The deputy prime minister is dismissing an official report estimating billions could be lost by halting offshore oil and gas exploration as flimsy.
Legislation was introduced to Parliament yesterday despite the Ministry of Business, Innovation and Employment (MBIE) warning the move could cost the country billions of dollars in lost tax and royalty revenue.
The ministry analysis estimated a cost to New Zealand of $7.9 billion in lost tax revenue between 2027 and 2050, but noted that would depend on future oil prices and interest rates.
It also cautioned that the ban could potentially increase global greenhouse emissions.
"The transfer of production to other countries that have higher emissions footprints may result in an increase in global greenhouse gas emissions, although the timing and scale of this impact are uncertain," officials said.
Acting Prime Minister Winston Peters told Morning Report MBIE's analysis is flimsy.
"If NASA had have got their calculations in any way like this, Neil Armstrong would be still flying around trying to find the moon. This is a very, very bad piece of so-called analytical work."
He said the government's decision wasn't based on the data but its calculations for where it wants to take its economic and carbon footprint in the next 20-30 years.
"It's not the first time governments have been subject to officials getting it dramatically wrong."
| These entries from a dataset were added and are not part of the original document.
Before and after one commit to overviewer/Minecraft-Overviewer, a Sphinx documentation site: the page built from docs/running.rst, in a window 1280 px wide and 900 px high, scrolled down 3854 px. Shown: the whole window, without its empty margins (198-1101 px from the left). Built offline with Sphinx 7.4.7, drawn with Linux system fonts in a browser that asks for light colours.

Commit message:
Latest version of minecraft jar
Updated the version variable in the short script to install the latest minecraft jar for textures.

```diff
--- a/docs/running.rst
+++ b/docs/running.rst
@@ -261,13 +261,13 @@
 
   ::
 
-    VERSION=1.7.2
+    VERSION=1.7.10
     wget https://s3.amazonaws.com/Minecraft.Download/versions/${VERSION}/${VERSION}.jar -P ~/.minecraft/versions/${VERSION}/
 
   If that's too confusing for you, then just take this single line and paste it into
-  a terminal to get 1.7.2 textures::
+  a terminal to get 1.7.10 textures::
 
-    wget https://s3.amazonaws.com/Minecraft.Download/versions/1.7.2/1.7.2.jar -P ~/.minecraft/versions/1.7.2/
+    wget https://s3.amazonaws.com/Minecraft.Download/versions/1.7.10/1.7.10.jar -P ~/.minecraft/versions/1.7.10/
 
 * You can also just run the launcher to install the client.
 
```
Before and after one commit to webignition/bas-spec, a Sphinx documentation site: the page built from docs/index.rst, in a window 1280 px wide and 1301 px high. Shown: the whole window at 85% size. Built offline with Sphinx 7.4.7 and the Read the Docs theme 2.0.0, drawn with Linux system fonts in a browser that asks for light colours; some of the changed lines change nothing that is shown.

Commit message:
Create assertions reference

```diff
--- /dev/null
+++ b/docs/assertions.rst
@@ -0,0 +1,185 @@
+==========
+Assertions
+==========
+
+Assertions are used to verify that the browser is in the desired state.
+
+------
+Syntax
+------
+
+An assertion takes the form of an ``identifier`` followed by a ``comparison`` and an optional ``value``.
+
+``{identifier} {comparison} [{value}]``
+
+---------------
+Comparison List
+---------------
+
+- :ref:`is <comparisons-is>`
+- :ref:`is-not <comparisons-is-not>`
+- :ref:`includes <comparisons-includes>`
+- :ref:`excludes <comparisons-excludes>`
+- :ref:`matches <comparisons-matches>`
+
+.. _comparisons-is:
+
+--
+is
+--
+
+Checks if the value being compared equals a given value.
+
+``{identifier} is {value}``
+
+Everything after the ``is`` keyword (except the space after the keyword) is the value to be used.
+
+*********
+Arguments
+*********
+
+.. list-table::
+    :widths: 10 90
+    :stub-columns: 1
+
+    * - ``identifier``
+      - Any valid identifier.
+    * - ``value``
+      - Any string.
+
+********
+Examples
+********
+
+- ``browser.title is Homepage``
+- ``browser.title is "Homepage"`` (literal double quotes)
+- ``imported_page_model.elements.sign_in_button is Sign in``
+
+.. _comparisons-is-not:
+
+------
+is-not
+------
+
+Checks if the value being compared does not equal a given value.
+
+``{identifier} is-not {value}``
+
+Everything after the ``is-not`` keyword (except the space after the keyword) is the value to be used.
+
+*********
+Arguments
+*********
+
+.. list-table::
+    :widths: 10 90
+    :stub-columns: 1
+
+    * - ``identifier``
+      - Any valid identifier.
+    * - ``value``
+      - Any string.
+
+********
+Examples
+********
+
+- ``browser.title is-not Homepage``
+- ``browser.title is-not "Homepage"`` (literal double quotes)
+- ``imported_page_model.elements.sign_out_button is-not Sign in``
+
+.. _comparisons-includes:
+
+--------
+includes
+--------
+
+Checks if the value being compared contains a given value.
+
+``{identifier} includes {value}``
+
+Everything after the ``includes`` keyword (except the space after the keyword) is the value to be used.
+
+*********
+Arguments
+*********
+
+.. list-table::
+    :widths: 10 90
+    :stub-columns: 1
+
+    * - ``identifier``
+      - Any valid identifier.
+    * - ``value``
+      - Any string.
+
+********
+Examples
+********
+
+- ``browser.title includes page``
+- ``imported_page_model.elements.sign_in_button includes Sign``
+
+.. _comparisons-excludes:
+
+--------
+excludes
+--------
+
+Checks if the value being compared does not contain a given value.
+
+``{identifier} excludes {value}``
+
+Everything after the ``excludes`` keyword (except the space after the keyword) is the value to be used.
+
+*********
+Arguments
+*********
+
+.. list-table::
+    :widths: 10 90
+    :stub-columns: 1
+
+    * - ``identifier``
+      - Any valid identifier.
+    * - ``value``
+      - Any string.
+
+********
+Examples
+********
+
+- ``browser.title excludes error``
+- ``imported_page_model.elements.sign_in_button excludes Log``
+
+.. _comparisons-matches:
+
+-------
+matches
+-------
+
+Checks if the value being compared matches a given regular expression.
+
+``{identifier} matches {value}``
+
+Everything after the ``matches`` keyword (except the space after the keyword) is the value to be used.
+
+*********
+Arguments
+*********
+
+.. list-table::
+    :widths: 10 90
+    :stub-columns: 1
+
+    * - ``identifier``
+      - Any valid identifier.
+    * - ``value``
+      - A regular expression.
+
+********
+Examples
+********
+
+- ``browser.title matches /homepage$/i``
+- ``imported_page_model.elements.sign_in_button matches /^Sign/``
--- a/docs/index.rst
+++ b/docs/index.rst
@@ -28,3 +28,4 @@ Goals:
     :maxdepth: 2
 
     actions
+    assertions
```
He said this policy ends the reliance on this industry while preparing new plans for the future to decrease the reliance on fossil fuels.
Using fossil fuels less will lower emissions, he said.
Energy and Resources Minister Megan Woods told Morning Report the government has to start planning for communities which have been reliant on fossil fuel exploration to move to new sources of income and jobs.
Ms Woods said there is uncertainty over the figure and the effect on emissions.
Governments do not always agree with advice from their officials, she added.
"We are keeping and honouring all the existing exploration permits that will see drilling potentially until the 2060s," she said. "But what we have to be doing is planning for those communities that rely on fossil fuels as their source of revenue and jobs.
"We are not a government that is prepared to cross our fingers and hope for the best. We know that we need to start that long-term transition planning now and that is exactly what we're doing."
The report acknowledges it has not been able to take account of technological changes here and in other countries which will reduce emissions and dependence on oil and gas, she said.
"All the evidence is pointing to the fact the Chinese have peaked their emissions ahead of their Paris targets. I was in China last week - the speed at which that economy is decarbonising and looking to renewables is phenomenal."
Petroleum Exploration and Production Association of New Zealand CEO Cameron Madgwick said the decision is clearly a political one and the numbers are "pretty robust".
"Some of the ranges in the report are up to $23 billion ... that was the equivalent of employing 5000 more nurses and 5000 more teachers for 35 years. These are significant sums of money that New Zealand is going to miss out on.
"Whichever way you look at it, whether it's the midpoint $7.9 billion, the $23.5 billion highpoint, or the $1 billion low point, these are lost revenues for New Zealand, and New Zealanders, that will need to be found somewhere else," he said.
To reduce emissions you need to reduce the demand, he said.
"One of our very large users of gas in New Zealand creates methanol and they use gas to do that," he said. "The next most logical producer of methanol globally, which is a growing commodity, is from China using coal. Coal has twice the emissions of gas. This is simple science.
"It's time for an urgent reconsideration of this. This was clearly a political decision made without the benefit of any robust science or evidence. That's now clearly available from their own trusted officials."
The National Party said the decision to go ahead with a ban is "appalling".
National leader Simon Bridges said estimates of the economic loss to New Zealand due to the government's new approach on oil and gas were greatly underestimated.
He said even taking the midpoint of $8 billion was not looking at the whole picture.
"So in fact in terms of jobs, in terms of growth and profits, we're actually talking about tens and tens of billions that are lost to us. And there comes a point in time, if you do things like that, and if you haven't got other things happening, it has a real affect on our country, on how we go and the prosperity that we have."
Mr Bridges said in light of the economic damage this policy would cause, he was urging the government to reconsider.